In a medium sauce-pot add the Tamari, pineapple juice, sugar, maple syrup, garlic and fresh ginger. Whisk. Bring mixture to a simmer, then turn to medium low. Simmer on a low gentle heat for about 20 minutes, whisking occasionally. Towards the end of cooking, when whisked, it will boil up, so be careful here and adjust the heat as needed. The sauce will reduce by about 1/2 and thicken as it cooks.
Once the sauce coats the back of a metal spoon and stays in place when your finger runs through the sauce on the back of the spoon (careful it's HOT), the sauce is ready.
Strain through a fine mesh strainer and into a storage jar. Discard the solids. Store in a lidded container in the refrigerator for up to two weeks, or in the freezer for up to months. The sauce will thicken as it cools.
To thin the sauce, add more pineapple juice, a tablespoon at a time to thin as needed once cooled or reheated. Reheat on low heat stove top or for 30 seconds at a time in the microwave.
*Pineapple Juice: I often use the juice from a can of pineapple juice rather than purchasing a bottle of juice as this is what I typically keep stocked in the pantry. The pineapple chunks are delicious in smoothies and muffins and can be frozen if needed.
This recipe is best as a sauce. Because of the sugar content, if cooked at a high heat, the sauce can easily burn.

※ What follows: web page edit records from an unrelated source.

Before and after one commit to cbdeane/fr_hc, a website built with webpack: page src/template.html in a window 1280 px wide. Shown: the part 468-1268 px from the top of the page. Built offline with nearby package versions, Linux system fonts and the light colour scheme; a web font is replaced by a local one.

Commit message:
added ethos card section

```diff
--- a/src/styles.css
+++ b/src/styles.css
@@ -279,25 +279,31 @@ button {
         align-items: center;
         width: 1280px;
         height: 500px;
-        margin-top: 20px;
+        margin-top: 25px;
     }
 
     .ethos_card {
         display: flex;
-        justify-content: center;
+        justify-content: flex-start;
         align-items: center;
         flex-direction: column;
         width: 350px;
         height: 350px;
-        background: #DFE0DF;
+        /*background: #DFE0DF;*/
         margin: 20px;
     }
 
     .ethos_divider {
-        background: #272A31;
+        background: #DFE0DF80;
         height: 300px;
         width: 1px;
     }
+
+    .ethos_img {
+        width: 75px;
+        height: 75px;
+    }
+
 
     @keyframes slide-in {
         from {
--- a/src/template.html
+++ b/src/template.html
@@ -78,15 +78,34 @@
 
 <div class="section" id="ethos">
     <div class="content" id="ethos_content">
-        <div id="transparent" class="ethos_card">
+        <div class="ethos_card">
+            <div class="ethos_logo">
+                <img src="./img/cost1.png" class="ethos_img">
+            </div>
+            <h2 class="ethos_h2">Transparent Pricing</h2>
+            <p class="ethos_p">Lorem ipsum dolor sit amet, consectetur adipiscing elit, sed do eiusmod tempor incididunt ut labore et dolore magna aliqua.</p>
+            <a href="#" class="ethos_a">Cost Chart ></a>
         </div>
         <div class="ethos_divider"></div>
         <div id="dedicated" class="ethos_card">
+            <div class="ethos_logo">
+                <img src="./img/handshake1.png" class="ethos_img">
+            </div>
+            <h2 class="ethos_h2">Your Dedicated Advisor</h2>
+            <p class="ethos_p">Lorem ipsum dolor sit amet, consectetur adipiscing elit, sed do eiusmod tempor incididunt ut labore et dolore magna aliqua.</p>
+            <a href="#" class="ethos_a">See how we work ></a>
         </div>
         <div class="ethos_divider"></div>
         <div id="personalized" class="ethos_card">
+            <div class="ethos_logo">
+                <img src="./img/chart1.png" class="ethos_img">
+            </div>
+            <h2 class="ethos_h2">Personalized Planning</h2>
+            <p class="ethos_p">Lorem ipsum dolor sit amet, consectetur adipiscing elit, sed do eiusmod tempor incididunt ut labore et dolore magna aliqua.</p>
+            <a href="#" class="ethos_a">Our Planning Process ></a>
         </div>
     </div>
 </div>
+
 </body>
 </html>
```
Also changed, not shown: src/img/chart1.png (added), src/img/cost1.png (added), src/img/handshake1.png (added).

If using as a marinade, stir-fry quickly and at a lower heat.
This recipe is adapted from Epicurious.